They left jail feeling lucky that at last their ordeal was over. However, a week later, the pair faced a rude awakening when there came a loud knock at the door.
According to the lawsuit, “6 or 7 members of the SWAT/and or Warrant Team” were on a sweep that day. Ondo and Simcox said officers then informed them they were wanted on a warrant that was issued for, “assaulting a peace officer.”
The men said each time they tried asking questions, the officers became increasingly violent.
“The officer in the glasses grabbed me by my shirt, and punched me twice in the face, after he punched me, he threw me up against the wall,” said Simcox.
Simcox says at the time of the arrest, he and his partner were wearing only underwear and t-shirts. When Simcox’s brother asked police if he could get them some pants and shoes, one of the officers allegedly responded by saying, “You can go get them shoes, but faggots don`t deserve to wear pants in jail.”
Regarding this, the suit claims:
[Police forced] Steven and Jonathan to wear only their underwear during their forced removal from their home, seizure, and subsequent transport in the Cleveland police van that took them to jail. Members of the Cleveland Police continued to refuse Steven and Jonathan their pants during transport and while they were prisoners in jail. Despite repeatedly pleading for pants to cover themselves, the jail staff finally relented and provided each a jumpsuit after more than a day had passed.
The suit goes on to say:
Confident that they had done nothing wrong, Steven and Jonathan each refused any plea agreement from the Cuyahoga County Prosecutor’s office. The Prosecutors were aware of the derogatory and prejudicial conduct of the officers during their arrest but turned a blind eye to the officers’ conduct. The case proceeded to trial and Judge Stuart Friedman found Steven and Jonathan Not Guilty on each of the contrived charges brought against them.
The firm representing the pair, David B. Malik & Associates, says it believes the pair’s rights were violated, in part, because of their sexuality. The suit says the pair wish to file against the police department in order to ensure that this treatment does not happen again. It notes that Cleveland will host the Gay Games in 2014 and that it is paramount the public have confidence in the police department.

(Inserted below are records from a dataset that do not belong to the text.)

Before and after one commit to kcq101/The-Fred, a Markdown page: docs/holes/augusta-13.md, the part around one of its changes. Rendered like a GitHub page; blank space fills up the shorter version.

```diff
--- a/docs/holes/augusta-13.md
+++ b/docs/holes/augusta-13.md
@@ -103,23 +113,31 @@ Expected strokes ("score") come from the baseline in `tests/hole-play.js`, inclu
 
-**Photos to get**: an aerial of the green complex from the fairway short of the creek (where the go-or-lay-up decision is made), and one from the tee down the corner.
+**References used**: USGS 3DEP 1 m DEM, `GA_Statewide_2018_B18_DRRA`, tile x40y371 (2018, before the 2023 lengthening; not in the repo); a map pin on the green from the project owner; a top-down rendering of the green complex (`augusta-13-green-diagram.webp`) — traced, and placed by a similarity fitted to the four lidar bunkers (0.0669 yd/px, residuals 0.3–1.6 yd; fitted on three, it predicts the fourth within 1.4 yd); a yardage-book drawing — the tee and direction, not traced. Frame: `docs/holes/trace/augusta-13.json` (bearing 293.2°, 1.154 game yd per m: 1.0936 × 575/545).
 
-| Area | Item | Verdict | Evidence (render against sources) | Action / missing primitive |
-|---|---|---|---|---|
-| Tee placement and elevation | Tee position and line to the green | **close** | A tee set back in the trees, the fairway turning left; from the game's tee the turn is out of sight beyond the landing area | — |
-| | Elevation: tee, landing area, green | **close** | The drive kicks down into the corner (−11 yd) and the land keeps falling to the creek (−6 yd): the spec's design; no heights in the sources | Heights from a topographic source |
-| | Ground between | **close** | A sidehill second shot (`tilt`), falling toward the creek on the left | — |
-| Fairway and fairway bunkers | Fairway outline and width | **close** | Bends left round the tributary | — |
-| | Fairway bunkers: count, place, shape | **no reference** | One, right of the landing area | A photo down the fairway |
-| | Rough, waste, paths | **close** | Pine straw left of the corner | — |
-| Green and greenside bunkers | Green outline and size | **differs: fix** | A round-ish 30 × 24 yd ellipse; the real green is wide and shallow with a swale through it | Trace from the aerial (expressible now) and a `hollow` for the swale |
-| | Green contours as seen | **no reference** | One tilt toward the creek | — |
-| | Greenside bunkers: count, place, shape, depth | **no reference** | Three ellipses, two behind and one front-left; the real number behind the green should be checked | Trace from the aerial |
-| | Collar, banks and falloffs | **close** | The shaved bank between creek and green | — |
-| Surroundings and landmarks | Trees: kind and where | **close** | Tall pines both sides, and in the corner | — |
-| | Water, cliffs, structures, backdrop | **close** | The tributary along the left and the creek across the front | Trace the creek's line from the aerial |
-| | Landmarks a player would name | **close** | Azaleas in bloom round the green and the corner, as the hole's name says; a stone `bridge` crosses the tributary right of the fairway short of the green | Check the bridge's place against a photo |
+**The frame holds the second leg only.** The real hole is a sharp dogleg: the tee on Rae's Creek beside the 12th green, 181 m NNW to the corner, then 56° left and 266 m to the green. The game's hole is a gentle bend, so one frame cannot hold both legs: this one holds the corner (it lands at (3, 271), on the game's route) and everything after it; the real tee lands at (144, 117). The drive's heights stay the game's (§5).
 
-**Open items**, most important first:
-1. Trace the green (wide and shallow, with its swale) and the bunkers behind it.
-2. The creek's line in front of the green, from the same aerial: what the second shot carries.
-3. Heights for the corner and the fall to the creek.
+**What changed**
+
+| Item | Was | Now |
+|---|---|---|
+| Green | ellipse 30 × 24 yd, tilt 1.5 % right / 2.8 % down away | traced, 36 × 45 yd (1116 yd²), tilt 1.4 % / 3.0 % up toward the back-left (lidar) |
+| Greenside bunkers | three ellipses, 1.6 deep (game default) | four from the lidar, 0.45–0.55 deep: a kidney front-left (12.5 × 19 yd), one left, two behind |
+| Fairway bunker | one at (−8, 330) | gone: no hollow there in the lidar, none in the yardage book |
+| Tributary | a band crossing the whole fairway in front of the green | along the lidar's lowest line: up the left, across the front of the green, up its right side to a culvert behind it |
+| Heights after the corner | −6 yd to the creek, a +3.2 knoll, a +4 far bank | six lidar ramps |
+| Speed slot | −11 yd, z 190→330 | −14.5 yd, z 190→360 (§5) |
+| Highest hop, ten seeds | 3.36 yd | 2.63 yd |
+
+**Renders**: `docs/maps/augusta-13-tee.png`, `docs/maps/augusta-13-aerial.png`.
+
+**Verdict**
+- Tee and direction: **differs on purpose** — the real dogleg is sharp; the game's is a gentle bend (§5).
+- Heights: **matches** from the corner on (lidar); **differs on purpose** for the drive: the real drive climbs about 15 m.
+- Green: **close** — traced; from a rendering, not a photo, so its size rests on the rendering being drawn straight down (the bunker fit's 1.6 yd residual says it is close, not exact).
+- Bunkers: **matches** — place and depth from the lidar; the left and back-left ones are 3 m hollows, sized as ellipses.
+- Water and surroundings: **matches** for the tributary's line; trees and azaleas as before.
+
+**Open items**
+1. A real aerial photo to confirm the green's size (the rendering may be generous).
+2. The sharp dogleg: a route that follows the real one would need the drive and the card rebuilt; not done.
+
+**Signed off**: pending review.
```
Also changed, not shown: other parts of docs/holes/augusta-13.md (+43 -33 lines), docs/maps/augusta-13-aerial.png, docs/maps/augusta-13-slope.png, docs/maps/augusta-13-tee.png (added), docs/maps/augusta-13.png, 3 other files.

The police department, citing general procedure where lawsuits are concerned, has declined to make a comment to the media.